This leads me to share one of my favorite authors, Dr. Terry Burnham, author of “Mean Markets and Lizard Brains”. Dr. Burnham combines research as a former economics professor at Harvard, real world experience from his time at Goldman Sachs, and unbelievable educational credentials – a BS in biophysics from the University of Michigan; an MS in computer science from San Diego State University; a master’s in finance from MIT; a PhD in business economics from Harvard and, (where did he find the time?) served with distinction as a tank driver in the U.S. Marine Corps. In his book, Mean Markets and Lizard Brains, Dr. Burnham explains the biology behind why the average investor is by nature, well, in all probability a bad decision maker as an investor because of that part of our primitive brain Dr. Burnham describes as the lizard brain. I won’t go into more details, but the book is a fantastic read, and comports with what you have been hearing for years (and find almost impossible to adhere to) from such sage individuals as Warren Buffet…”be fearful when others are greedy, and to be greedy only when others are fearful”. It is the second part of Buffet’s advice that is so difficult to execute on. Our backward-looking primitive lizard brain extrapolates that our future will be our most recent past. So, during periods of down markets, our brains think this will be our forever future. So, investors get scared and bail out of the market when the volatility gets high and consequently miss many of the market’s best days. Even as these “best” days are often followed by subsequent down days, they also buffer the total drawdown, and one of them...one of them, will be the first of many up days as the market (if it does as it has over the past 100+ years*) resumes an upward trend and ultimately to a new high*. What are the benefits to staying the course? In a February 2022 analysis by Putnam Investments, an investor who stayed fully invested starting with $10,000 from 12/31/2006 through 12/31/2021, accumulated to a $45,682 ending balance. Missing the 10 best days during this period resulted in an ending balance of $20,929…less than half as much terminal value. This includes the period of The Great Recession, October 2007 through March 2009, which the Federal Reserve Bank of Atlanta describes as a period where stock prices fell roughly 50 percent from peak to trough. Understanding how your lizard brain can make you act irrationally is a key component to having the fortitude to stay the course of your long-term investment horizon. Sincerely yours, Dave & Drew
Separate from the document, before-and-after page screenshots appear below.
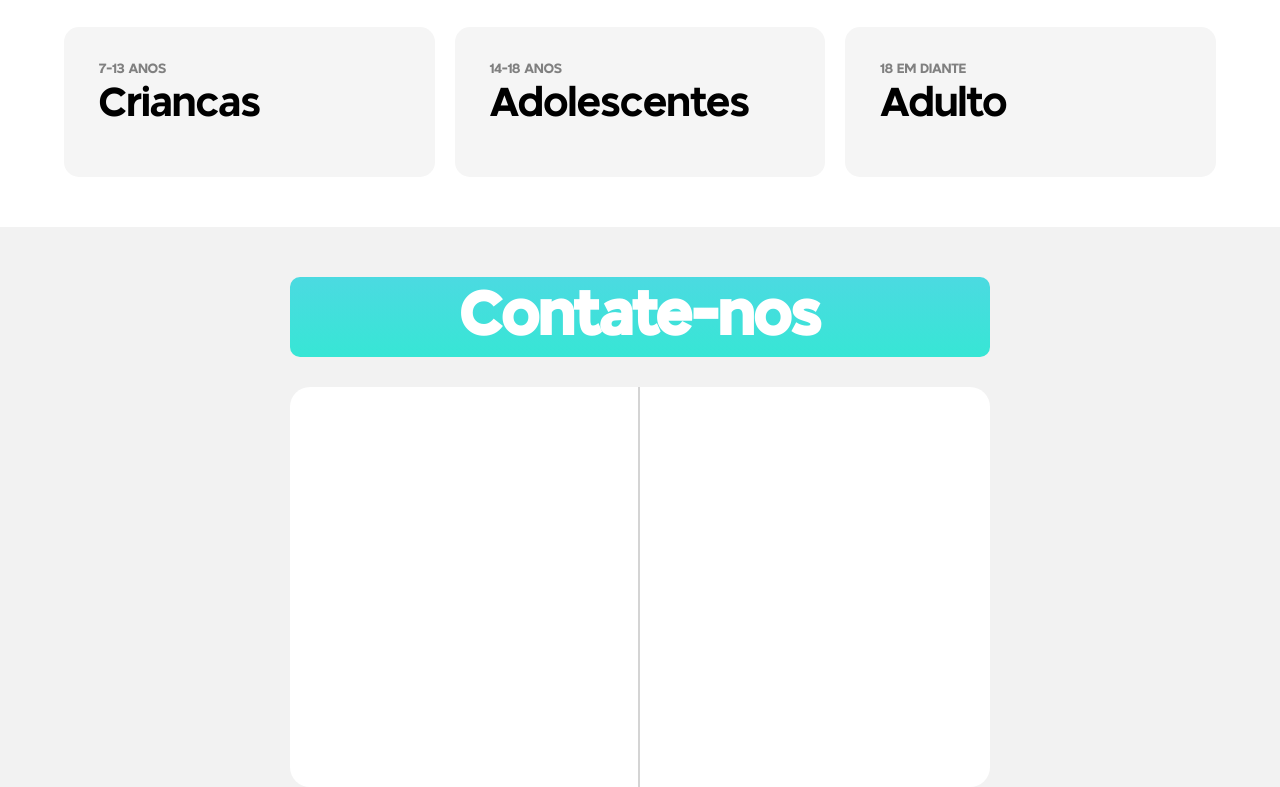
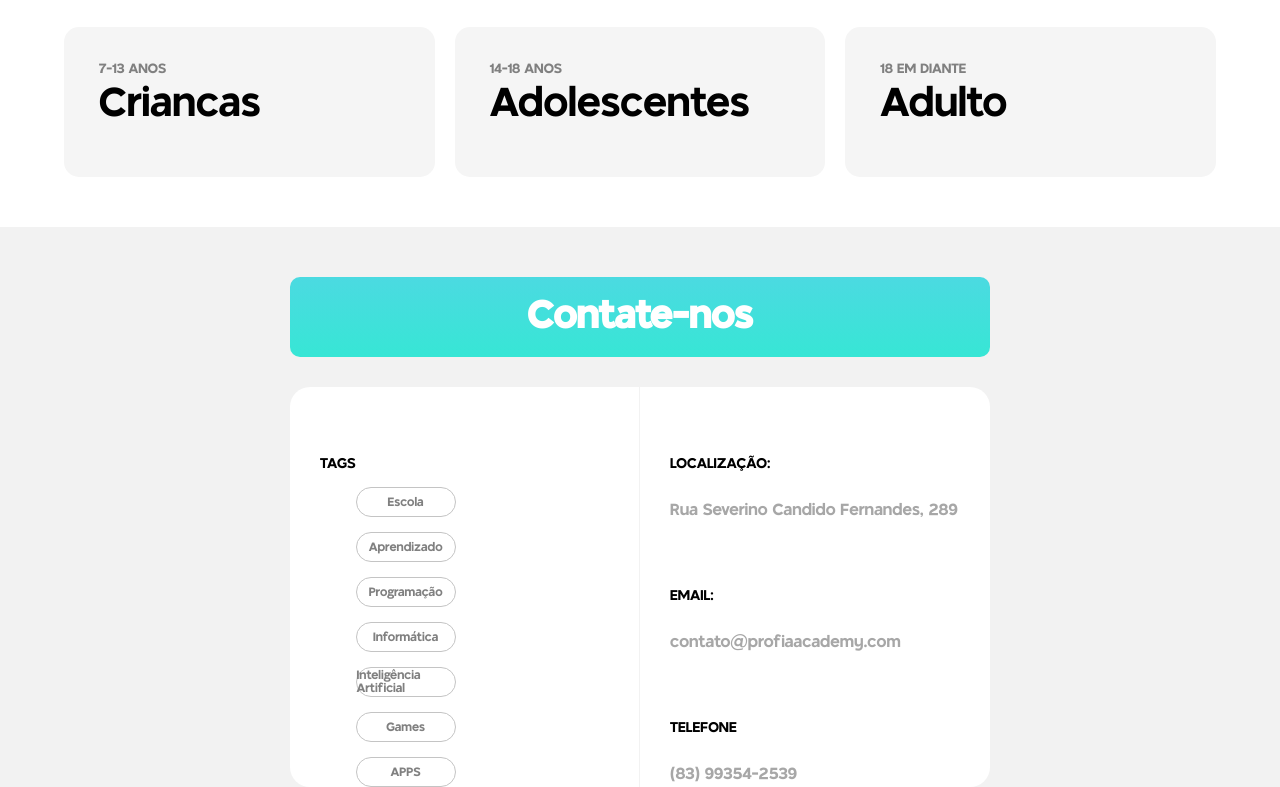
Before and after one commit to andrewtargino/aula13, a plain HTML site: page index.html in a window 1280 px wide. Shown: the part 3229-4016 px from the top of the page. Drawn offline with Linux system fonts and the light colour scheme.

Commit message:
Add files via upload

```diff
--- a/index.html
+++ b/index.html
@@ -242,13 +242,25 @@
                         </div>
                         <div class="contact-grupo">
                             <div class="contact-ladoA">
-
-
+                                <p class="titulo-class">TAGS</p>
+                                <ul class="conteudo-class-linha1">
+                                    <li class="botao-class">Escola</li>
+                                    <li class="botao-class">Aprendizado</li>
+                                    <li class="botao-class">Programação</li>
+                                    <li class="botao-class">Informática</li>
+                                    <li class="botao-class">Inteligência Artificial</li>
+                                    <li class="botao-class">Games</li>
+                                    <li class="botao-class">APPS</li>
+                                </ul>
                             </div>
                             <div class="contact-ladoB">
-
+                                <p class="titulo-class">LOCALIZAÇÃO:</p>
+                                <h1 class="texto-class">Rua Severino Candido Fernandes, 289</h1>
+                                <p class="titulo-class">EMAIL:</p>
+                                <h1 class="texto-class">contato@profiaacademy.com</h1>
+                                <p class="titulo-class">TELEFONE</p>
+                                <h1 class="texto-class">(83) 99354-2539</h1>
                             </div>
-
                         </div>
                     </div>
 
--- a/style.css
+++ b/style.css
@@ -500,7 +500,7 @@ ul>li{
     align-items: center;
     justify-content: center;
     display: flex;
-    font-size: 40px;
+    font-size: 25px;
 }
 .container-contact{
     margin: 0 auto;
@@ -526,5 +526,40 @@ ul>li{
 .contact-ladoA{
     height: 400px;
     width: 350px;
-    border-right: 2px solid rgb(212, 212, 212);
+    border-right: 1px solid rgb(242, 242, 242);
+    display: flex;
 }
+.titulo-class{
+    font-size: 14px;
+    color: black;
+    justify-content: center;
+    padding-top: 70px;
+    padding-left: 30px;
+}
+.botao-class{
+    height: 35px;
+    width: 100px;
+    display: flex;
+    justify-content: center;
+    align-items: center;
+    border-radius: 30px;
+    border: 1px solid rgb(196, 196, 196);
+}
+.conteudo-class-linha1{
+    display: flex;
+    padding-top: 100px;
+    list-style-type: none;
+    flex-direction: column;
+    gap:15px;
+    font-size: 12px;
+}
+.botao-class:hover{
+    background: linear-gradient(#4BDAE1,#37e6d5);
+    color: white;
+}
+.texto-class{
+    font-size: medium;
+    color: rgb(167, 167, 167);
+    font-weight: 10;
+    padding-left: 30px;
+}
```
*Returns are based on the S&P 500 Total Return Index, an unmanaged, capitalization-weighted index that measures the performance of 500 large capitalization domestic stocks representing all major industries. There are risks associated with investing in securities. Investing in stocks, bonds, exchange traded funds, mutual funds, and money market funds involve risk of loss. Loss of principal is possible. A security’s or a firm’s past investment performance is not a guarantee or predictor of future investment performance.